• _Supplied data_
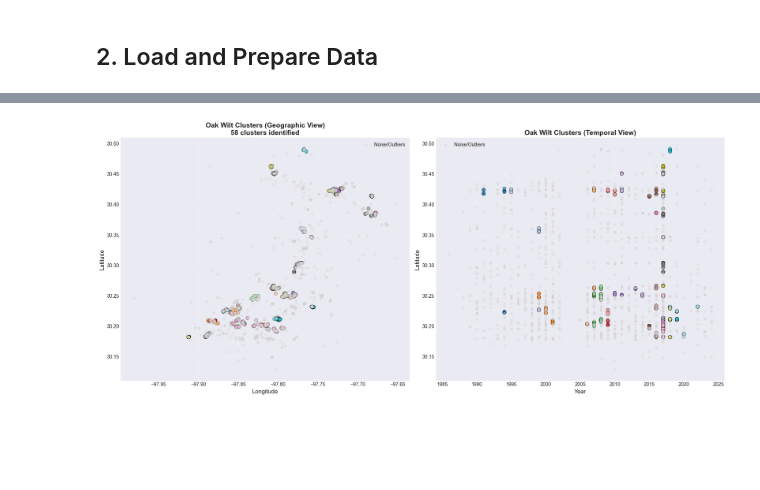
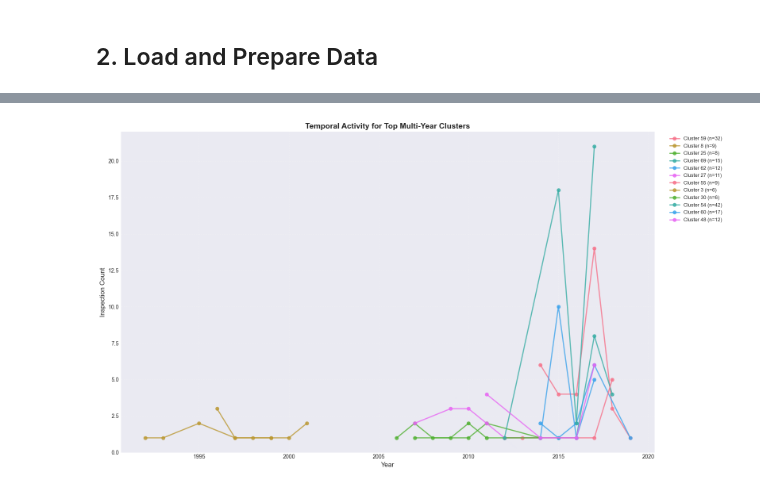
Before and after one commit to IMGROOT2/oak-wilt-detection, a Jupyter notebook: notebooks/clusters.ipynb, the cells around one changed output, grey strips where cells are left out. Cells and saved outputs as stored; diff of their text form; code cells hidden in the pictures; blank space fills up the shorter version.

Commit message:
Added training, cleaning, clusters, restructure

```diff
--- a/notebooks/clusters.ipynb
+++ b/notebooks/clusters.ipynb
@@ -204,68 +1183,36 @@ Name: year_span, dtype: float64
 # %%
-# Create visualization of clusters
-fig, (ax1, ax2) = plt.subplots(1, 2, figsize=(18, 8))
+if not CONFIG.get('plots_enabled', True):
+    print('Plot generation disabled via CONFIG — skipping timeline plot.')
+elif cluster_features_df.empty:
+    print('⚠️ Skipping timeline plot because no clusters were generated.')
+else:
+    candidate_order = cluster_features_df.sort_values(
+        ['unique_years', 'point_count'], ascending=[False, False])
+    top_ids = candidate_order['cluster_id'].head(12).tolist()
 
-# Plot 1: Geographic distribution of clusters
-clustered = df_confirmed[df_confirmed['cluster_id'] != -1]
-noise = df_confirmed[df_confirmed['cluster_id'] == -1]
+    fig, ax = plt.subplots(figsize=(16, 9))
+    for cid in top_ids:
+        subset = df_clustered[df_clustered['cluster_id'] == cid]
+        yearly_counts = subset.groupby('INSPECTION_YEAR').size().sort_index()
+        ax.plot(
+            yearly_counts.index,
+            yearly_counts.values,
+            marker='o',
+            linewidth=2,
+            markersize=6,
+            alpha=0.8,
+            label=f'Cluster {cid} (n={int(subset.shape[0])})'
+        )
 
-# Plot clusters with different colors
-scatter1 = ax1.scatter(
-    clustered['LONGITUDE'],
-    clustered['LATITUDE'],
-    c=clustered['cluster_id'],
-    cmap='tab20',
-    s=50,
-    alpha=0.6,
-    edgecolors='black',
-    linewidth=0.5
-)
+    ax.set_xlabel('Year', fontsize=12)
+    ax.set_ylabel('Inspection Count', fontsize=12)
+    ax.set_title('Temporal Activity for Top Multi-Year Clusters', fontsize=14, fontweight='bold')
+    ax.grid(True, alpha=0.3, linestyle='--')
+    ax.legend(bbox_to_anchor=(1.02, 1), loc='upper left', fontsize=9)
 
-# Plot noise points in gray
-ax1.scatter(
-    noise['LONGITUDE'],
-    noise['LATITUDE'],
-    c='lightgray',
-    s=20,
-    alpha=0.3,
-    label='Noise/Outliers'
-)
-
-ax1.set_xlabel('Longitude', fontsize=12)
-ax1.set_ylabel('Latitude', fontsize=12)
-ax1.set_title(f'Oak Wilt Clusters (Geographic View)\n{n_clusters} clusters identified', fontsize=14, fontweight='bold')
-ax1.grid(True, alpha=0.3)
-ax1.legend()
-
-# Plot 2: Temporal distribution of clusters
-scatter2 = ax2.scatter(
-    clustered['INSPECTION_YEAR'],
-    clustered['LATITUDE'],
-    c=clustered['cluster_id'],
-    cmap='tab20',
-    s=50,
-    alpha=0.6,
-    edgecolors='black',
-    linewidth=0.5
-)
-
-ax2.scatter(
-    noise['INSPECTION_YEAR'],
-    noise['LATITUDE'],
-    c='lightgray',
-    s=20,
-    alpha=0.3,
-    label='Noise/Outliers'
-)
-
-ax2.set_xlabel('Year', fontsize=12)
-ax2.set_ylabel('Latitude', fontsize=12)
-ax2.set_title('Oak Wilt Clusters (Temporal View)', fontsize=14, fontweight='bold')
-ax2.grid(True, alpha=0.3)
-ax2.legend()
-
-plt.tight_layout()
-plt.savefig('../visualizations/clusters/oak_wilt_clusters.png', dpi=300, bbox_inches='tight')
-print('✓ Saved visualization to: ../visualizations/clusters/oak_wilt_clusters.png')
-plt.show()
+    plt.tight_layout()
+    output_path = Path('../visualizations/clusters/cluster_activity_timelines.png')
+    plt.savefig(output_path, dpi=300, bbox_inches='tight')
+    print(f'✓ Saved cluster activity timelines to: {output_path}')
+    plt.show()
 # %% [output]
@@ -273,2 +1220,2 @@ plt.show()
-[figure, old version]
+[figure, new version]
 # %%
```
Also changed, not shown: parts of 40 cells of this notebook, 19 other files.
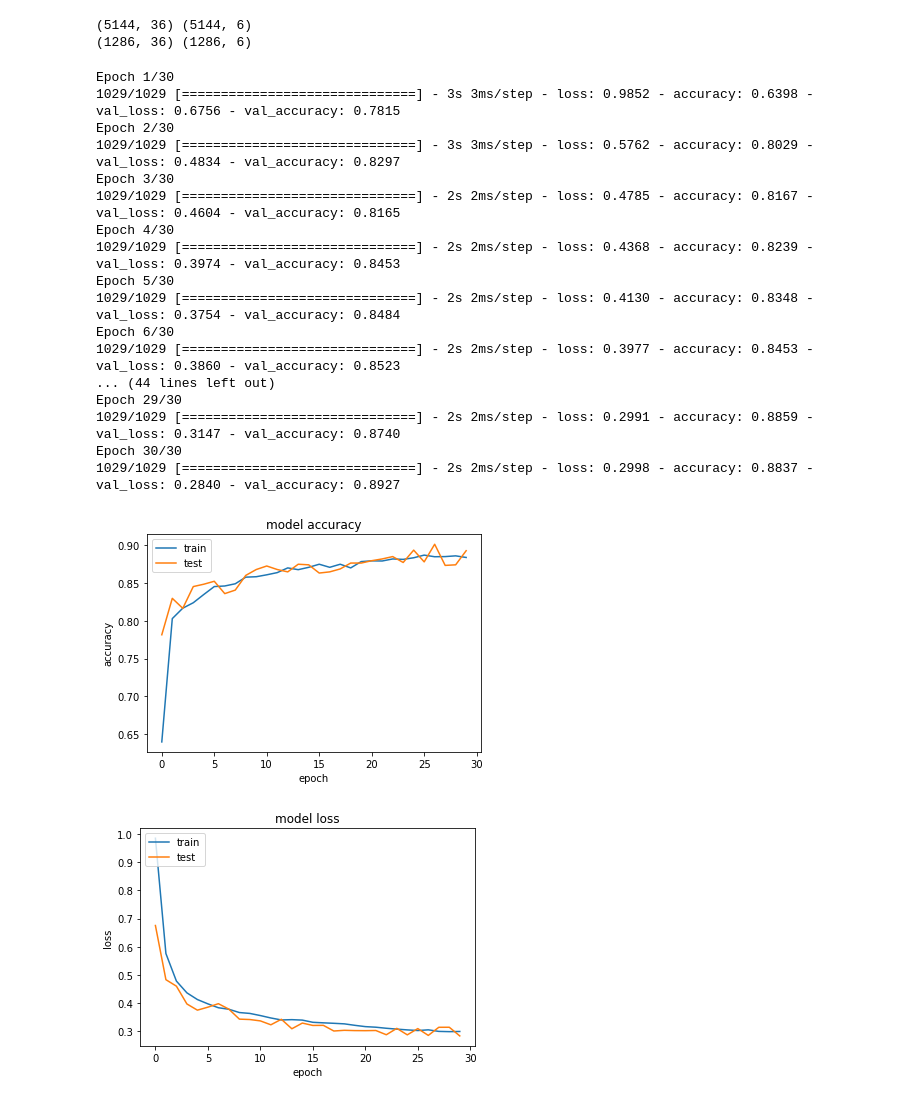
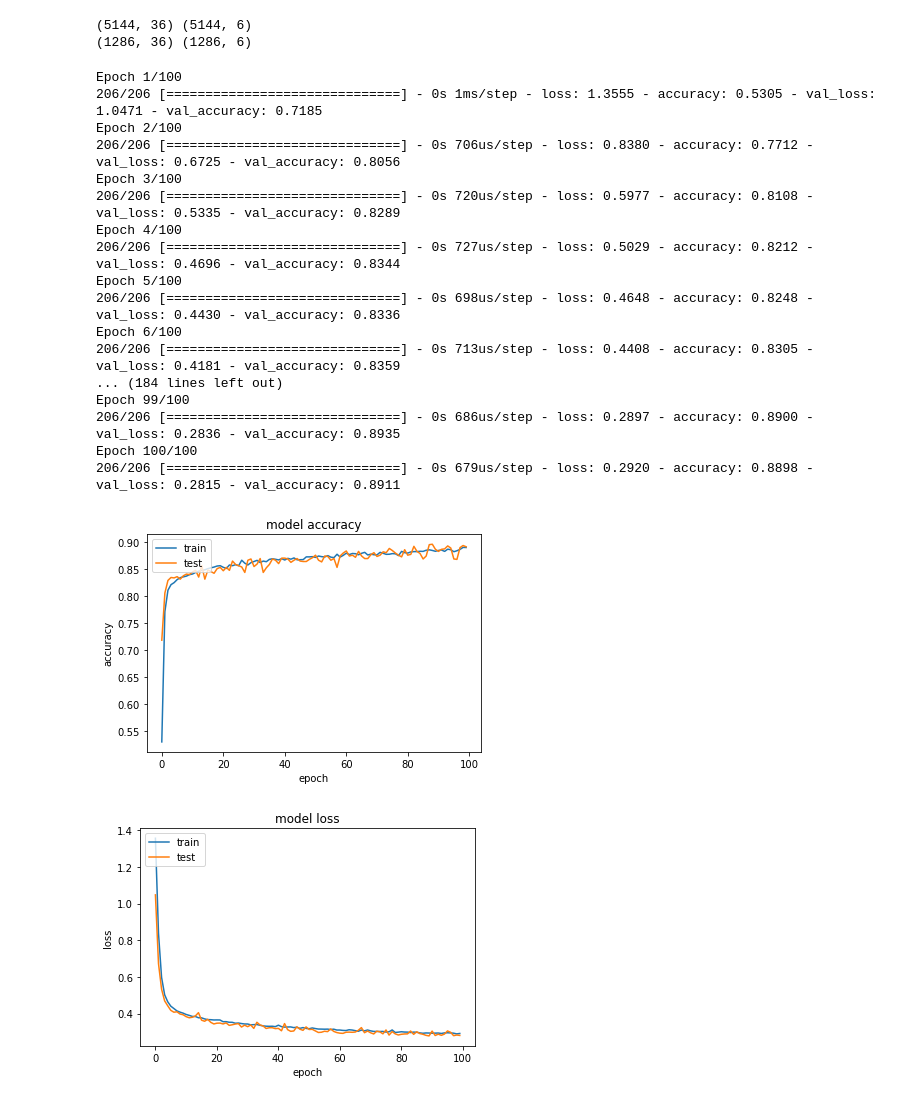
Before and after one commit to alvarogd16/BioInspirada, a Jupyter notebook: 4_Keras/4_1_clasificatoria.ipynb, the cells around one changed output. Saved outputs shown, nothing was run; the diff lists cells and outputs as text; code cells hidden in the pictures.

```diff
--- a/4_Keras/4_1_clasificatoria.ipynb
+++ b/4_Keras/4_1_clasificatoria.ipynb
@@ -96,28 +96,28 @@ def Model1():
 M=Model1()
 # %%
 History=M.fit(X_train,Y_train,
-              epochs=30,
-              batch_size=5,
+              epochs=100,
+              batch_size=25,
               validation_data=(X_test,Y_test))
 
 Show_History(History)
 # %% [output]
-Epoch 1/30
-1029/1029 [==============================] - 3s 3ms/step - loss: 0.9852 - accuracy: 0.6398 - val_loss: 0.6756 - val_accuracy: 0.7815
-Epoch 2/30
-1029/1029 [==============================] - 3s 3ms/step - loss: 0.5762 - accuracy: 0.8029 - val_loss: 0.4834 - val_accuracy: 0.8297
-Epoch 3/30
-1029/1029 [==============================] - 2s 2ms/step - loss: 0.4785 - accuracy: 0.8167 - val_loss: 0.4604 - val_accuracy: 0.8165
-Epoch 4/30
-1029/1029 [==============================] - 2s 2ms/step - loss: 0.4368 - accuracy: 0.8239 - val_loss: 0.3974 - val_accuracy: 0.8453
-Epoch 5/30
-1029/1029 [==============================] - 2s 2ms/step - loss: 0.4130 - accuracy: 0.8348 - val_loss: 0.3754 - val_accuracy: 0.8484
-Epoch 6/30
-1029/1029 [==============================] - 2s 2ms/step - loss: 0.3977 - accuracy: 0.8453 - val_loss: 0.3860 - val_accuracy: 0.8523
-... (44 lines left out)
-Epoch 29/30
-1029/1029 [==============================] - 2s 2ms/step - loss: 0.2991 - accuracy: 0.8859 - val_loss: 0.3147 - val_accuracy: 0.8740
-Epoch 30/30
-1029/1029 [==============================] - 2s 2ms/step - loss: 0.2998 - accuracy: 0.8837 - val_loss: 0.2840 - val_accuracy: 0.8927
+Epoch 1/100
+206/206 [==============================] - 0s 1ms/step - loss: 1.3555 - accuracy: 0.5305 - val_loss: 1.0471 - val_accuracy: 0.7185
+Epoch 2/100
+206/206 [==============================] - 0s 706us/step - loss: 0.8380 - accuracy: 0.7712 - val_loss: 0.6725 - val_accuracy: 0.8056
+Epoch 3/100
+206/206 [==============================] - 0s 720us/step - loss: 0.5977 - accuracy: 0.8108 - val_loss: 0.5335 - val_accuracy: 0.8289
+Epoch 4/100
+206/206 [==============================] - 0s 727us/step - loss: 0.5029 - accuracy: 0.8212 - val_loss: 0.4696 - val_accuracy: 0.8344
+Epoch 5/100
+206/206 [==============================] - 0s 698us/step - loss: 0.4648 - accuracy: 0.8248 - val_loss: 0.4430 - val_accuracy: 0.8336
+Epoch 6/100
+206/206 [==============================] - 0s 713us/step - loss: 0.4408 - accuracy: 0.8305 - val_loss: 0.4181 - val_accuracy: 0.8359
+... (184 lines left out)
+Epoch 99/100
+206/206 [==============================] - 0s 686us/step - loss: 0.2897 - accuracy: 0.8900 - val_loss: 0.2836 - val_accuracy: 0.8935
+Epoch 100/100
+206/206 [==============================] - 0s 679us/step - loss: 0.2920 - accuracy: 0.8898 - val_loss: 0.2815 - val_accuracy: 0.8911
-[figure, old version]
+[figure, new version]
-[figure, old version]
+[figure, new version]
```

• _Try it_
Throughout the data above, report every line that contains the string "subset".

• _Task answer_
+        subset = df_clustered[df_clustered['cluster_id'] == cid]
+        yearly_counts = subset.groupby('INSPECTION_YEAR').size().sort_index()
+            label=f'Cluster {cid} (n={int(subset.shape[0])})'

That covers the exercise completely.